Personal experiences also play a crucial role in shaping an individual’s approach to their work and the scale of their professional vision. As for myself, I have worked in a school for the duration of a year. As this timeframe is rather small, there are a number of common practices and approaches I still need to master, although I have had the ability to understand the field to a good extent. Practices of an English teacher in a non-native country are primarily based on general techniques other teachers use. Such approaches include the process of continuous evaluation of their student’s work and the use of the acquired information in the teaching practice.

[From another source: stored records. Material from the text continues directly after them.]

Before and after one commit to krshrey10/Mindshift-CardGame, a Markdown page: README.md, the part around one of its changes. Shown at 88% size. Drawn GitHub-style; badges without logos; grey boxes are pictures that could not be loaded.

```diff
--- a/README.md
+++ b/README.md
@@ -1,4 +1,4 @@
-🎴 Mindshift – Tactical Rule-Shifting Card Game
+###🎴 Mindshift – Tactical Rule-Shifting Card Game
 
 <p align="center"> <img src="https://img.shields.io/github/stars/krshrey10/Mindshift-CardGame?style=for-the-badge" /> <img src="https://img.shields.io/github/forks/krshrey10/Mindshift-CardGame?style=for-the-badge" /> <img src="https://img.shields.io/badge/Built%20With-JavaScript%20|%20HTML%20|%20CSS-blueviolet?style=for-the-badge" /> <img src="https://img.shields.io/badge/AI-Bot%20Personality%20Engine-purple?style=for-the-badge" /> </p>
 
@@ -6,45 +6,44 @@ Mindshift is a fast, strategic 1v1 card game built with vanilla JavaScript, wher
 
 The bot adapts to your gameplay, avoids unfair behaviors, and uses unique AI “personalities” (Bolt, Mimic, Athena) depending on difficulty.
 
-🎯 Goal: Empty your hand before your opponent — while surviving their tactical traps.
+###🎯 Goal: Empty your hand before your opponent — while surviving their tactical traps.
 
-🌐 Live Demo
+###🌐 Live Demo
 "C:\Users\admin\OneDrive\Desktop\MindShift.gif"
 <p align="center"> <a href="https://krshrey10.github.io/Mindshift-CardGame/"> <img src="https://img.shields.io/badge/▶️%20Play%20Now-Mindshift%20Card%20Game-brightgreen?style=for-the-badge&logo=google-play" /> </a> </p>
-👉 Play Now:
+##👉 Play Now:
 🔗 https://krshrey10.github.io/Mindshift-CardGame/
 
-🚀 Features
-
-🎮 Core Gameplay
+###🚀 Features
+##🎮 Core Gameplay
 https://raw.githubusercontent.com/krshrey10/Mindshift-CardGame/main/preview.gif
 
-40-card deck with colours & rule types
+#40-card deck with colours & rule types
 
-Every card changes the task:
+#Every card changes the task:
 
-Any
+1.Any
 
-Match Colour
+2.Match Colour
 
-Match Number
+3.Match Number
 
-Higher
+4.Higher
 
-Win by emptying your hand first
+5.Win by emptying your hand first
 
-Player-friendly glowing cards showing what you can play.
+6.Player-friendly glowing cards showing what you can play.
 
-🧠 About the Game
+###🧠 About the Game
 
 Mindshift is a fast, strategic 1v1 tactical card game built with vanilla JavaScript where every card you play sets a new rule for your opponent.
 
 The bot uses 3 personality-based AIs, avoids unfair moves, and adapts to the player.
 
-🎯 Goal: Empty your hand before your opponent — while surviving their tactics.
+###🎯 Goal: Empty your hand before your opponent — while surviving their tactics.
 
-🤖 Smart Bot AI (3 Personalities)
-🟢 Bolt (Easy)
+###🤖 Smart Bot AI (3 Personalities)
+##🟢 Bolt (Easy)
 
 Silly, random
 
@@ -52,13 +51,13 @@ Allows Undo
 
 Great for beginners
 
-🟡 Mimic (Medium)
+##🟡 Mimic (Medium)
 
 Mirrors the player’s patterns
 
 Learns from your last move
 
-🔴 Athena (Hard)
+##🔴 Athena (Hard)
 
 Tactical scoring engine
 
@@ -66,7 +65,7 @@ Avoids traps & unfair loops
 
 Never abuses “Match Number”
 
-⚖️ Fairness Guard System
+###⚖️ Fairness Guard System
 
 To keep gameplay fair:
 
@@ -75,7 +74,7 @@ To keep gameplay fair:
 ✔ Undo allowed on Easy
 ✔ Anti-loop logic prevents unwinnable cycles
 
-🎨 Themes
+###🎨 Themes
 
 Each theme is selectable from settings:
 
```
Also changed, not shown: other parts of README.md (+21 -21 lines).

English teachers also interpret available information to come up with better approaches towards delivering information and use visual representations to process large amounts of data. As of now, I am a graduate student in the field of linguistics. I believe that my newfound expertise can significantly influence my teaching practice and help to perform my duties more efficiently. With the gained knowledge of language structure and other peculiarities of linguistics, I can better understand what aspects of learning cause the most difficulty and improve my presentation to students.
In conclusion, the practices of a school English teacher in a non-native country represent the field of tutoring people in English as a second language. Although the profession uses the methods of gathering and analyzing information shared by all teachers, it also has its own unique challenges and approaches. The need to understand student performance in relation to their understanding of English as a second language creates a different dynamic between the pupils and their teacher. The graphs, diagrams, and other forms of visual media are used to influence students and provide context on the teacher’s successes and struggles to the management. In my personal experience, I hope that the expertise I gained studying linguistics can help me better connect with the students and promote learning.
Goodwin, C (1994). Professional Vision. American Anthropologist 96(3): 606-633.